--- Aim of the task ---
What is the number of lines in the records below holding the string "list"? Reply with it and nothing else.

+++ Source information

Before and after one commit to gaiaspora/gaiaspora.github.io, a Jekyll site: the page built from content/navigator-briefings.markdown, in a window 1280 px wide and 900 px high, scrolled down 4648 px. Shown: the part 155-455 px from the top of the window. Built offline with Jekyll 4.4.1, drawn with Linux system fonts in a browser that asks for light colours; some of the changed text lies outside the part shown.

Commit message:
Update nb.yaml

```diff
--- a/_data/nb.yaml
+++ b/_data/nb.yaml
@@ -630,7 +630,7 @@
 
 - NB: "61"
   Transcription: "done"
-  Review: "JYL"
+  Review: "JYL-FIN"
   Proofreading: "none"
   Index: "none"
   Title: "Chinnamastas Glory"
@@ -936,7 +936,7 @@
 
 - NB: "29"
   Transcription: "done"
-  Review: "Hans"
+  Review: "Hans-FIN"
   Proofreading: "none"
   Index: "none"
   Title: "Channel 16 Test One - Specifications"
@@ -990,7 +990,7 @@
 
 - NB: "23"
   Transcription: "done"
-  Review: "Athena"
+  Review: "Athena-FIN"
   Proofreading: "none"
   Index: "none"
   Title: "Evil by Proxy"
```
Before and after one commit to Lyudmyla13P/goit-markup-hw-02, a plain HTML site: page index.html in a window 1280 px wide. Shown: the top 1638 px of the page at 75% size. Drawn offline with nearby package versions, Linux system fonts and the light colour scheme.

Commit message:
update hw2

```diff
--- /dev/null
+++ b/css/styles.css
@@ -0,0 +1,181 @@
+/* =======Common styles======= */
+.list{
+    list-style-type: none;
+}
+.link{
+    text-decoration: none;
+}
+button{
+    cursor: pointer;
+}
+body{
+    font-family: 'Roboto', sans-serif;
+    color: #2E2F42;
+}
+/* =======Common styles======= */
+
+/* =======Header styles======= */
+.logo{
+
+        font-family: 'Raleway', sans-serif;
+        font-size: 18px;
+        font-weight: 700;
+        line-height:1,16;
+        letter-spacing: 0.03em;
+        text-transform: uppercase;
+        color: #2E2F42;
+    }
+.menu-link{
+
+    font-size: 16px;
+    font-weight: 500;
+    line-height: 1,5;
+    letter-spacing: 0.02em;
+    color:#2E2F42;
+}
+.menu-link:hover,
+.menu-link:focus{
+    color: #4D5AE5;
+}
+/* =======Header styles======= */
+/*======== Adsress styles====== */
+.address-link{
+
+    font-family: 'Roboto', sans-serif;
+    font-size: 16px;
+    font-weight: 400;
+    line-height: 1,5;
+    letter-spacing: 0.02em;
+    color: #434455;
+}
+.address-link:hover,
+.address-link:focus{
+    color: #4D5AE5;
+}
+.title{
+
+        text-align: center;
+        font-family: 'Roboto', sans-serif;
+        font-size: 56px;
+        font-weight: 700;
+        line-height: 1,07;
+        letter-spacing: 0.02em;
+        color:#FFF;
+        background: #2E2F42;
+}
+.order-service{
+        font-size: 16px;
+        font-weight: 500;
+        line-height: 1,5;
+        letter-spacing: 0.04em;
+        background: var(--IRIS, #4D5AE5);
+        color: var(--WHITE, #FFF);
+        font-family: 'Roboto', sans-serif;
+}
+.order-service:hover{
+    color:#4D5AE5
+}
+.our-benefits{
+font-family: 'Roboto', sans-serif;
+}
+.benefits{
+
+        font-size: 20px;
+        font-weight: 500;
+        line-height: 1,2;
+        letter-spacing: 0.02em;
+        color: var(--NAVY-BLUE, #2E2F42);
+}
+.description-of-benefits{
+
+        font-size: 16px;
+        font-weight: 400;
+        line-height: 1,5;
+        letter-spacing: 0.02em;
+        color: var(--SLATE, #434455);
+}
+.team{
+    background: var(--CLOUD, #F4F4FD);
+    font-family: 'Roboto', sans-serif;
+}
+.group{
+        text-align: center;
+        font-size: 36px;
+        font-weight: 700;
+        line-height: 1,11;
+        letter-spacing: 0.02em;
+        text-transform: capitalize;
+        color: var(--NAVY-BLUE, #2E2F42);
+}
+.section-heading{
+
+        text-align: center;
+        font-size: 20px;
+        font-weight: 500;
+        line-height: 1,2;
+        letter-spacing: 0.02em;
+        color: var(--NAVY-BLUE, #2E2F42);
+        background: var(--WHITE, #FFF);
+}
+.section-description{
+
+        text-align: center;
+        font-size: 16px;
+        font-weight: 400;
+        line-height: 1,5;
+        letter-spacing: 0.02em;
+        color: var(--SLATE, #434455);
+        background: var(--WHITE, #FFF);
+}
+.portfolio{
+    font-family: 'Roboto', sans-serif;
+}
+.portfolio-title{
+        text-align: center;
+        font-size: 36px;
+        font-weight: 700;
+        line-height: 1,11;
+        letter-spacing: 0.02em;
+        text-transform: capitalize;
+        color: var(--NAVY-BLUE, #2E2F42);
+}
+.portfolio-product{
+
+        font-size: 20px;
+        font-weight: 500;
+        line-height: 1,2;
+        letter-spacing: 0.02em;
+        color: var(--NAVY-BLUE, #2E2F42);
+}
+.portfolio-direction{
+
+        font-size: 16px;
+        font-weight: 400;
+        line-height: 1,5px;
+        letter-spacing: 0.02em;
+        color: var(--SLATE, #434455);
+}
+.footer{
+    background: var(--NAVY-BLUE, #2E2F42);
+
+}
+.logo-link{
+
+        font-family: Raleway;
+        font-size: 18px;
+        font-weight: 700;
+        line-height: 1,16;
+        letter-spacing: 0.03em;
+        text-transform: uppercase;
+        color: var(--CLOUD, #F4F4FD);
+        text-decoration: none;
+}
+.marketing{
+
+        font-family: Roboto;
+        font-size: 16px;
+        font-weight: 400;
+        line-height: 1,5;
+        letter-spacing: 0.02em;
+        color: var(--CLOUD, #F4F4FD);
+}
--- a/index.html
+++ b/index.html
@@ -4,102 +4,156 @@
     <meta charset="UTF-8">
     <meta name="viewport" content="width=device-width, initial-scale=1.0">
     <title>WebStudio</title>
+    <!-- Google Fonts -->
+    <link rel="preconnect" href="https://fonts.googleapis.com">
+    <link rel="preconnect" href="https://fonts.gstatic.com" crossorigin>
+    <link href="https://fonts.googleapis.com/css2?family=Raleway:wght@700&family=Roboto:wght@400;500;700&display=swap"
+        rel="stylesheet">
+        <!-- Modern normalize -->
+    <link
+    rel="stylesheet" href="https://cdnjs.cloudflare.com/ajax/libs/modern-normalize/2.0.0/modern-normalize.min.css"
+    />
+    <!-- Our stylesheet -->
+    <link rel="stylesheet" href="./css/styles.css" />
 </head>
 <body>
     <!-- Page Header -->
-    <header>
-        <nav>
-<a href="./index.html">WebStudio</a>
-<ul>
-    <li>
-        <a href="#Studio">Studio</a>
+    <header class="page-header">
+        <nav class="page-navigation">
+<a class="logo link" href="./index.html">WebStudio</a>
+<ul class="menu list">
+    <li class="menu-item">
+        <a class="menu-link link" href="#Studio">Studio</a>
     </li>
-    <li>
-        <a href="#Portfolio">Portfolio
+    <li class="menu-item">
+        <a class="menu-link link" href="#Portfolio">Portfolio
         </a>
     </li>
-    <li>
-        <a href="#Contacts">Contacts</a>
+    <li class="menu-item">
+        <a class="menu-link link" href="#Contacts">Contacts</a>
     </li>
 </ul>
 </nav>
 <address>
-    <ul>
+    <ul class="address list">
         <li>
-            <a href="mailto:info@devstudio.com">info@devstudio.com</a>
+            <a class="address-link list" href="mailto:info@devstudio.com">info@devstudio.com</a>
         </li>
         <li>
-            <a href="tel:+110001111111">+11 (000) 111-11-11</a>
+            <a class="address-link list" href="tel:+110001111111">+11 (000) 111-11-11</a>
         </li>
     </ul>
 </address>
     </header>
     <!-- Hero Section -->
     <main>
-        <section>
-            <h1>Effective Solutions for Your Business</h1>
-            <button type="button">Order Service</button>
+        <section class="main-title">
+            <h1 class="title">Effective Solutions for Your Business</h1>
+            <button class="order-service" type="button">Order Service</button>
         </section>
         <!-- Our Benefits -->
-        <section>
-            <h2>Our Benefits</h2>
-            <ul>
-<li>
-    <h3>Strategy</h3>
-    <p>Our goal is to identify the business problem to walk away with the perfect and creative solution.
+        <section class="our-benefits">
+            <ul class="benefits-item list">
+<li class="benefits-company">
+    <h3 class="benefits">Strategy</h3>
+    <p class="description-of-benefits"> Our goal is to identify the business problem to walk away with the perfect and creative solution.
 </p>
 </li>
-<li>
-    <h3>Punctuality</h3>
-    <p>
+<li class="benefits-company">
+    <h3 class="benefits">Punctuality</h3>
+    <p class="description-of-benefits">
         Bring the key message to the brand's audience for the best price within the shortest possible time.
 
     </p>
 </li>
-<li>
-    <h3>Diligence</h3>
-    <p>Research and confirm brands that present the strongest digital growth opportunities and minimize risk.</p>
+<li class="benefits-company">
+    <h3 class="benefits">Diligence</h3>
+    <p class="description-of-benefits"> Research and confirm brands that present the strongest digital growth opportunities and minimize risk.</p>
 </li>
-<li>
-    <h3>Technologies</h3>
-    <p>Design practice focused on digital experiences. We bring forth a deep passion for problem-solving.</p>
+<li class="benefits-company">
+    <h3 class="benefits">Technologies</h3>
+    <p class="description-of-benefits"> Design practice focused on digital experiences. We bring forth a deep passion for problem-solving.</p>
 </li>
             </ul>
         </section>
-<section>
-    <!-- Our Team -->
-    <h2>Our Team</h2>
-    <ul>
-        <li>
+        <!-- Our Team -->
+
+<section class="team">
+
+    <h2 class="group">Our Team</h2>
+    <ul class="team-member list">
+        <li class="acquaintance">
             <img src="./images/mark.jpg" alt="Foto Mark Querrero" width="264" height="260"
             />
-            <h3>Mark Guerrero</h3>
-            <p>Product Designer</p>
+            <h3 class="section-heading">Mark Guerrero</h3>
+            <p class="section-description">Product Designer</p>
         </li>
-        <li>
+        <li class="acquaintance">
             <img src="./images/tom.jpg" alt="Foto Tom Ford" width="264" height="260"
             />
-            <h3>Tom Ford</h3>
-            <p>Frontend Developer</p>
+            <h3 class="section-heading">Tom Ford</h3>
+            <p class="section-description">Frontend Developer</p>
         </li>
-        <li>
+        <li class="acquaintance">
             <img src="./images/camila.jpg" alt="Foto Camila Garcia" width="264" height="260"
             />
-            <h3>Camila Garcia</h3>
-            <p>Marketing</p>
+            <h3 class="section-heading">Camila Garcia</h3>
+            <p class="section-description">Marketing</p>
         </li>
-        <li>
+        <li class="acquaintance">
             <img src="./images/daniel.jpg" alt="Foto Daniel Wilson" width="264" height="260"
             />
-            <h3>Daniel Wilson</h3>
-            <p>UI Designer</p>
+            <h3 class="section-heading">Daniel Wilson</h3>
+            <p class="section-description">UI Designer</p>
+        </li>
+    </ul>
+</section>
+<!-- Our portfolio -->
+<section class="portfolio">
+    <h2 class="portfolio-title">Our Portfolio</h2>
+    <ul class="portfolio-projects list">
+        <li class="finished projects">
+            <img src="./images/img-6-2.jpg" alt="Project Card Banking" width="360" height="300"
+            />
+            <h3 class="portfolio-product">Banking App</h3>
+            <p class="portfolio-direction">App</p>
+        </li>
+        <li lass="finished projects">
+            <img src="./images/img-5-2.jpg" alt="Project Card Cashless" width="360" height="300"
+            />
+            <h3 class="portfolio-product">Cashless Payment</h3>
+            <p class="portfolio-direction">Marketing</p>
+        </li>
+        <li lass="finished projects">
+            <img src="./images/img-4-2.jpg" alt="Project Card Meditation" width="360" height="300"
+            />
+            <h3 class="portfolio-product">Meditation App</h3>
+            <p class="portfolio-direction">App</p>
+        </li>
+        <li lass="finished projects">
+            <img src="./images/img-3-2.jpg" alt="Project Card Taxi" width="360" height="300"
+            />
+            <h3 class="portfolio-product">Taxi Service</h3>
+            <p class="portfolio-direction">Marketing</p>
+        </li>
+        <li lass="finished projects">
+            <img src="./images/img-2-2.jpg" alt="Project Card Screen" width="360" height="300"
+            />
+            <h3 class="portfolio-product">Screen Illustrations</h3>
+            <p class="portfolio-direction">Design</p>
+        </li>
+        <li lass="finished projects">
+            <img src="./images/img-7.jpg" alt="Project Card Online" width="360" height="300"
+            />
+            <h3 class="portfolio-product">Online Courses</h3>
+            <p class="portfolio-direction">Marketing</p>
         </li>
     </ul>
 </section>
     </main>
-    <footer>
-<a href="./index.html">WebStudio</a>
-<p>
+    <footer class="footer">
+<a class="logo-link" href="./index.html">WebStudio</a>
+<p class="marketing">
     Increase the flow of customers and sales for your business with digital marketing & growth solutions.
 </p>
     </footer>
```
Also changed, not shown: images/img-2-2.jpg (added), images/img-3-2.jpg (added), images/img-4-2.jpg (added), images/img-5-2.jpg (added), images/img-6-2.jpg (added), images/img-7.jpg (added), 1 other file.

++++++

--- Task output ---
9